I have always been perturbed at how people seem to be able to deduce secrets about me just by peering at my face. This happens at alarming frequency whenever I travel. Some days, I’m told I must be Burmese of Chinese origin. Other days, I’m Thai. In northeast India I am accepted by all of their tribes; my linguistic inability explained away for me by what must be my probable fluency in some another tribal language. Yet in China, the country of my grandparents’ birth and heritage, I am too Southeast Asian. Too dark. Too English-speaking. I am the colour of the sun beating the earth, and China is a distant, lost memory a long way away from the sun.

So yes, I speak Mandarin. The ability to converse in it has followed me throughout the world, sometimes paying handsomely with access few other languages can offer.

He asks the inevitable. “How do you find Myanmar?”

Like everyone else who has asked that before me, before I have a chance to reply he gripes, “It must be terrible for you. It’s terrible. All of it.”

“I love the city and its people — surely all signs point to improvement!”

“Yes. Improvement also leads to traffic jams,” honking angrily as a car tried to cut our place in a jam in a tiny residential lane.

In our brief conversation I learned he was the grandson of Yunnanese immigrants, economic refugees in their time. In the thirties, Rangoon was the shining light of Asia. Its opulent hotels filled with important people. Its white-only clubs invented cocktails such as the Pegu Club. The Yunnanese of China’s deep south fled south to seek their fortune.
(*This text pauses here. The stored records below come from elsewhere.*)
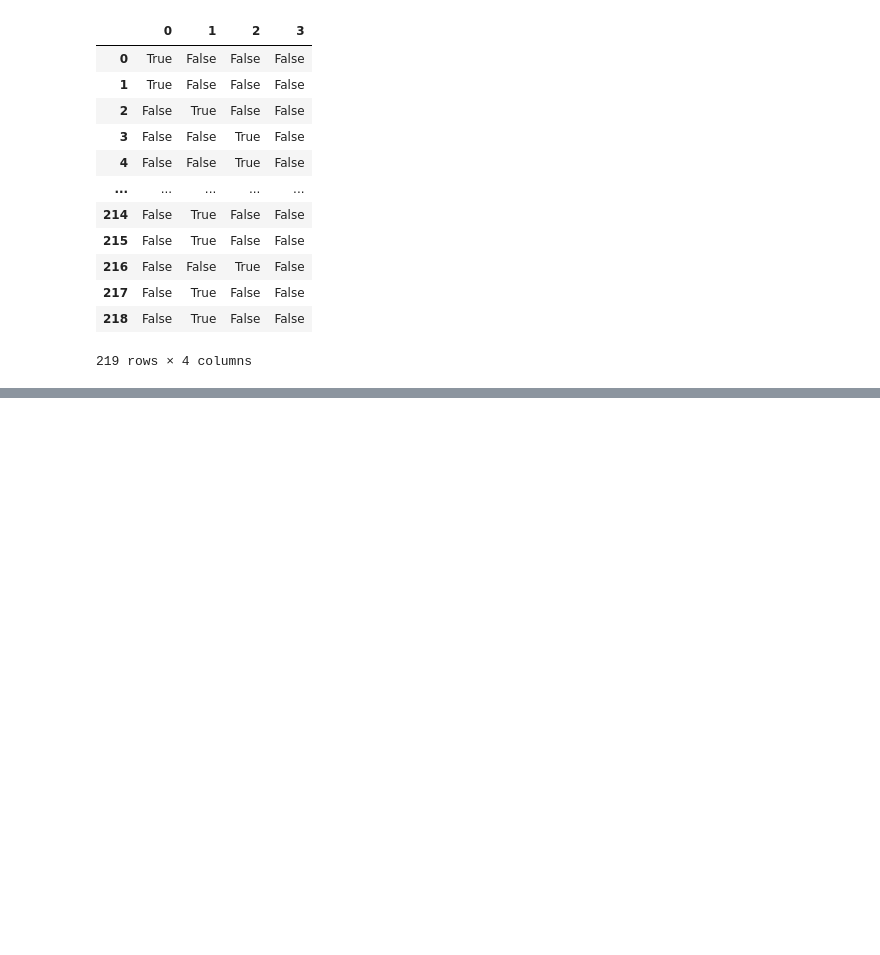
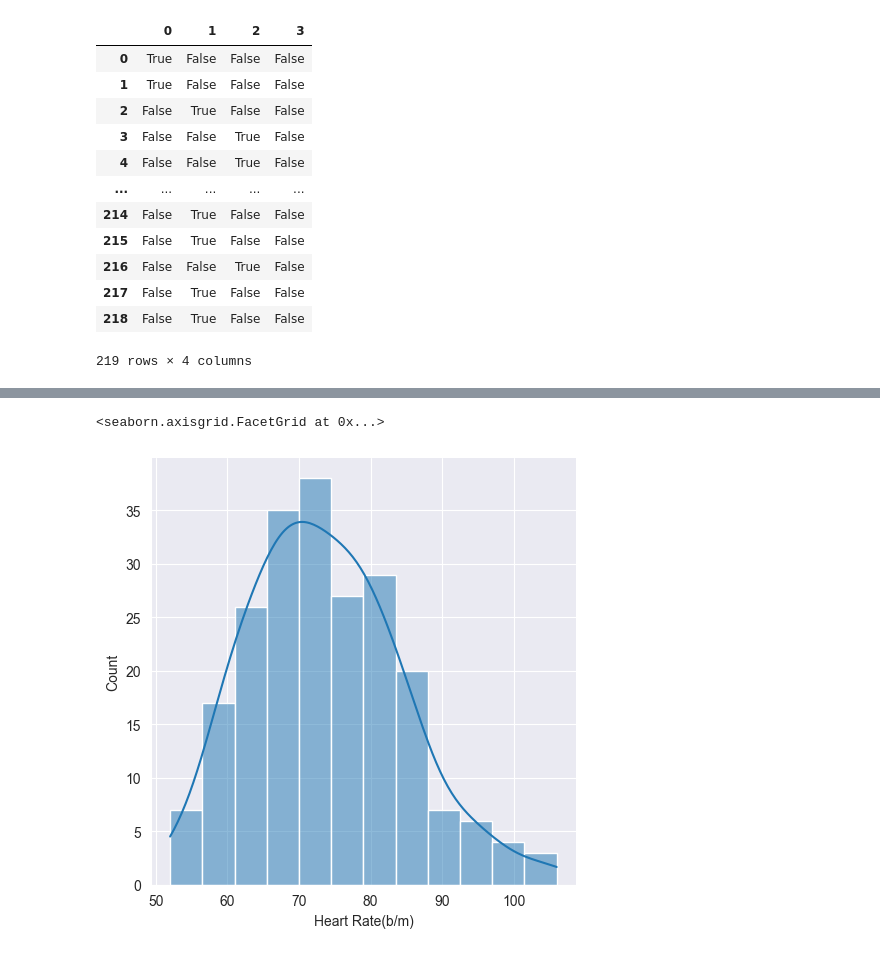
Before and after one commit to ForentDich/Pressure-Oracle, a Jupyter notebook: neural-network/EDA.ipynb, the cells around one changed output, grey strips where cells are left out. Saved outputs shown, nothing was run; the diff lists cells and outputs as text; code cells hidden in the pictures; blank space fills up the shorter version.

```diff
--- a/neural-network/EDA.ipynb
+++ b/neural-network/EDA.ipynb
@@ -161,0 +160,5 @@ sns.displot(bp_df_dummies["BMI(kg/m^2)"], kde = True)
+# %%
+sns.displot(bp_df_dummies["Heart Rate(b/m)"], kde = True)
+# %% [output]
+<seaborn.axisgrid.FacetGrid at 0x...>
+[figure, added]
```
Also changed, not shown: parts of 33 cells of this notebook.
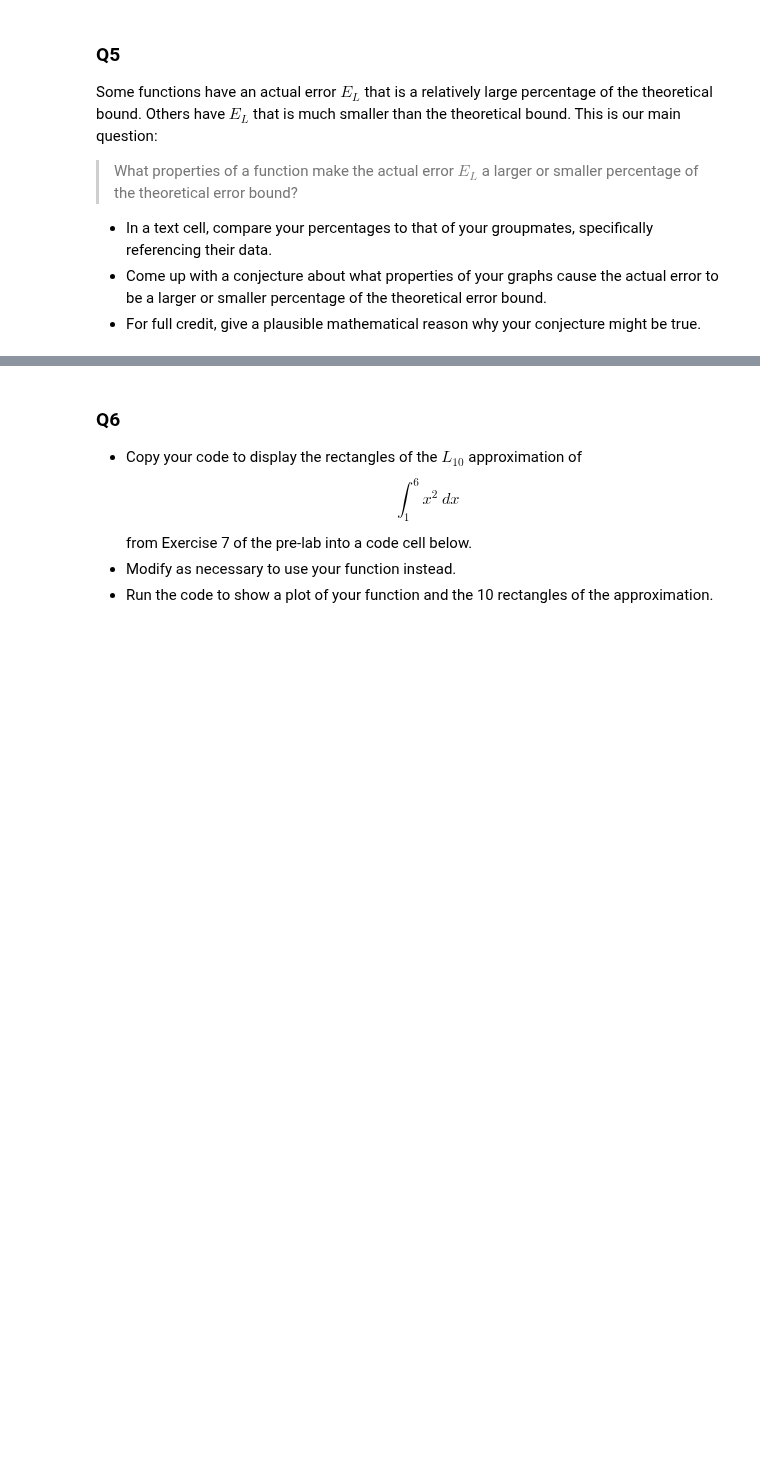
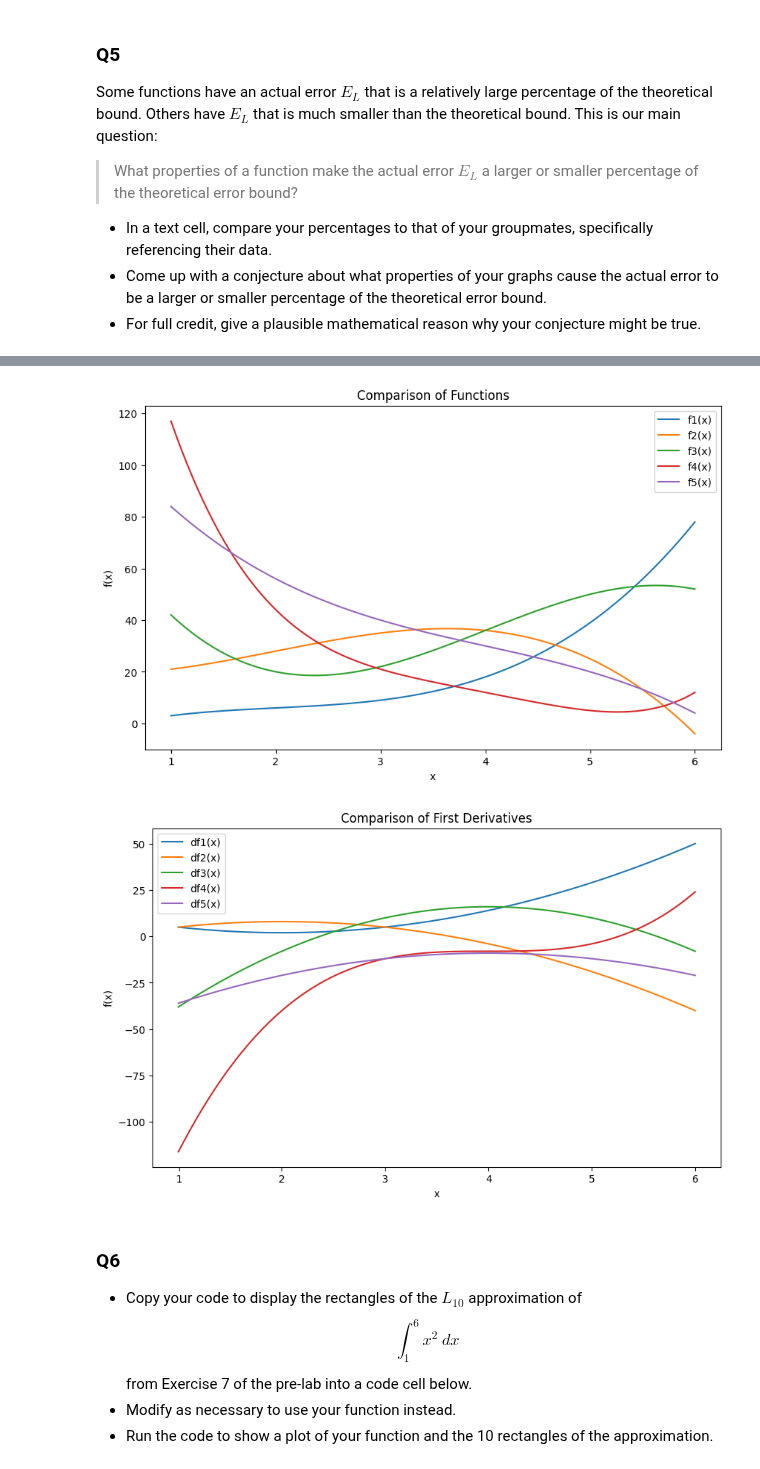
Before and after one commit to heidilyu/Advanced-Calculus-, a Jupyter notebook: Lab_21.ipynb, the cells around one changed output, grey strips where cells are left out. Drawn from its saved outputs; the diff is of its cells as text; code cells hidden in the pictures; blank space fills up the shorter version.

```diff
--- a/Lab_21.ipynb
+++ b/Lab_21.ipynb
@@ -26,22 +24,32 @@ Define five algebraic functions by running this cell.  Each person in your group
 def f1(x):
   return x**3 - 6*x**2 + 14*x - 6
   # actual integral: 108.75
+def df1(x):
+  return 3*x**2 - 12*x + 14
 
 def f2(x):
   return -x**3 + 6*x**2 - 4*x + 20
   # actual integral: 136.25
+def df2(x):
+  return -3*x**2 + 12*x - 4
 
 def f3(x):
   return -2*x**3 + 24*x**2 - 80*x + 100
   # actual integral: 172.5
+def df3(x):
+  return -6*x**2 + 48*x - 80
 
 def f4(x):
   return x**4 - 16*x**3 + 96*x**2 - 264*x +300
   # actual integral: 135
+def df4(x):
+  return 4*x**3 - 48*x**2 + 192*x - 264
 
 def f5(x):
   return -x**3 + 12*x**2 - 57*x + 130
   # actual integral: 188.75
+def df5(x):
+  return -3*x**2 + 24*x - 57
 # %% [markdown]
 Hao chosee f5
 
@@ -187,3 +226,56 @@ the value of the second derivative
+# %%
+# plot the functions
+functions = [
+    ('f1(x)', f1),
+    ('f2(x)', f2),
+    ('f3(x)', f3),
+    ('f4(x)', f4),
+    ('f5(x)', f5)
+]
+
+a = 1
+b = 6
+n = 100
+x = np.linspace(a, b, n)
+
+plt.figure(figsize=(10, 6))
+
+for label, func in functions:
+    plt.plot(x, func(x), label=label)
+
+plt.title('Comparison of Functions')
+plt.xlabel('x')
+plt.ylabel('f(x)')
+plt.legend()
+plt.show()
+
+# plot the first derivatives
+df_functions = [
+    ('df1(x)', df1),
+    ('df2(x)', df2),
+    ('df3(x)', df3),
+    ('df4(x)', df4),
+    ('df5(x)', df5)
+]
+
+a = 1
+b = 6
+n = 100
+x = np.linspace(a, b, n)
+
+plt.figure(figsize=(10, 6))
+
+for label, func in df_functions:
+    plt.plot(x, func(x), label=label)
+
+plt.title('Comparison of First Derivatives')
+plt.xlabel('x')
+plt.ylabel('f(x)')
+plt.legend()
+plt.show()
+# %% [output]
+[figure, added]
+[figure, added]
 # %% [markdown]
 ### Q6
 
```
Also changed, not shown: parts of 9 cells of this notebook.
Some have done exceedingly well; they have assimilated, in a way, taking on Burmese names and speaking Burmese fluently on top of their Chinese identities, preserved and left the way it was when they left in the thirties.

I wanted to know what languages they spoke at home, what they ate. He indulged me.

“My parents made us speak Mandarin at home when we were kids. If we slipped into Burmese, we got fined. They were born here, but they wanted us to stay connected to our Chinese identities as well. Oh, and Burmese food is way too oily,” he shook his head as he dropped me off. “Let me know if you want Yunnanese or Dai food when you’re back in town. It’s better.”

When 1962 happened, among the many atrocities that ensued: Chinese schools closed. Burmese citizens not from the Barma ethnic group were banned from attending certain institutions of higher learning. Just like that the lights went out in Asia’s leading metropolis, and stayed off for a very long time.

In 2014, some of those lights have come back on. And with them, traffic jams. The unpaven road outside a bank near my hotel was, two days later, a pavement. For some, it’s a clear sign Burma is going to be the gold rush of the east of this century: five star hotels’ bars and Chinatown noodle stalls are similarly filled with businessmen from mainland China seeking fortune and glory.

“Perhaps I’ll buy factory equipment from back home and ship it here,” an enthusiastic new arrival announced loudly at a Cantonese-run noodle stall on the streets of Chinatown, rattling off his entire business plan in Mandarin while the other customers looked on uninterested.

Maung Maung, a middle-aged Cantonese-Burmese man jumped up with an oversized Chinese phone and pulled out a floor plan. They looked at it intently. Maung Maung went back to his noodles, slurping. (Maung Maung of just a few moments ago: “My Chinese name, lady, is Jin Bo. Jin for GOLD!”)

“We’ll make plans. See what help you need. I can help,” Maung Maung told the newcomer.

“Do you have my phone number? I still don’t remember what it is,” the young mainlander said in a way that sounded like a plea for help. He’d either just gotten here or still hadn’t shaken off his “overwhelmed by Burma” look.

“Of course I do,” Maung Maung laughed as he perked up. “I sold it to you.”